One final point to note is that, despite both this described form of precise warfare, and conventional warfare; falling into the same category of unilateral extra-legal state-level action, they are typically handled as separate entities. This can be explained in a number of ways, with possible explanations including; the timeline of the development of these capacities, to the siloing of capabilities to minimise the hard power of particular officers and/or bureaucrats (particularly when those capabilities include controlling the outcomes of elections and toppling governments). With this in mind, however, it is a restriction which has the effect of creating two distinct organisational perspectives (and thus institutional pressures on policy outcomes) which will view the issue through very different lenses. For example, being that the purpose of both the current war in Afghanistan, and the Iraq war were ostensibly a change in government, then a unified command structure may have come to the conclusion that a more limited application of force would have been more efficient, and possibly even more effective. In addition, it may have averted whatever internal political pressures were taking place which would have pushed for the deployment of military assets and personnel.
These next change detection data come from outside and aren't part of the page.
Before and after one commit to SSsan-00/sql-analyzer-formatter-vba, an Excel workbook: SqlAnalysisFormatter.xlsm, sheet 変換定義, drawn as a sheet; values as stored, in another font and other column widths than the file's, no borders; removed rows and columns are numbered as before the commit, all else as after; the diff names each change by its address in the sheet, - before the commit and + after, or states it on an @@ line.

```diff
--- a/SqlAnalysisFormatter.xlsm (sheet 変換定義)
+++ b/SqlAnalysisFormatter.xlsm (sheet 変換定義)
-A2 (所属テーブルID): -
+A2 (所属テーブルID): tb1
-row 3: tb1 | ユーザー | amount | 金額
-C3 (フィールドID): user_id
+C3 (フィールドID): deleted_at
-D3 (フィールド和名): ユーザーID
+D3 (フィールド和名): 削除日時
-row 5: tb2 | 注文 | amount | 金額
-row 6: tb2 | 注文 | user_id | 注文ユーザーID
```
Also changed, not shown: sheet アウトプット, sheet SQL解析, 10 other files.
To conclude then, pending further discussion on this topic; warfare ought to be considered as unilateral action (or lack of action) taken by a government in aid of strategic aims. Therefore, matters of election or government interference via espionage, conventional warfare, or selective legal prosecution (in some cases) ought to all be considered within the purview of warfare. Integration of all of these capabilities will therefore likely yield a great deal in effectiveness and efficiency of achieving strategic aims. Institutional barriers may exist, due to the reluctance to centralise such power, but doing so will clearly grant a strategic advantage. As well as the obvious counter-intelligence efforts, undisputed, centralised, and non-elective governance provides a significant defensive capability, and thus a strategic advantage within this paradigm. Going forward, therefore, all other things being equal, republics and democracies will face a competitive disadvantage, and risk becoming a battle-ground between groups wishing to capture the government – to the strategic disadvantage of the republic.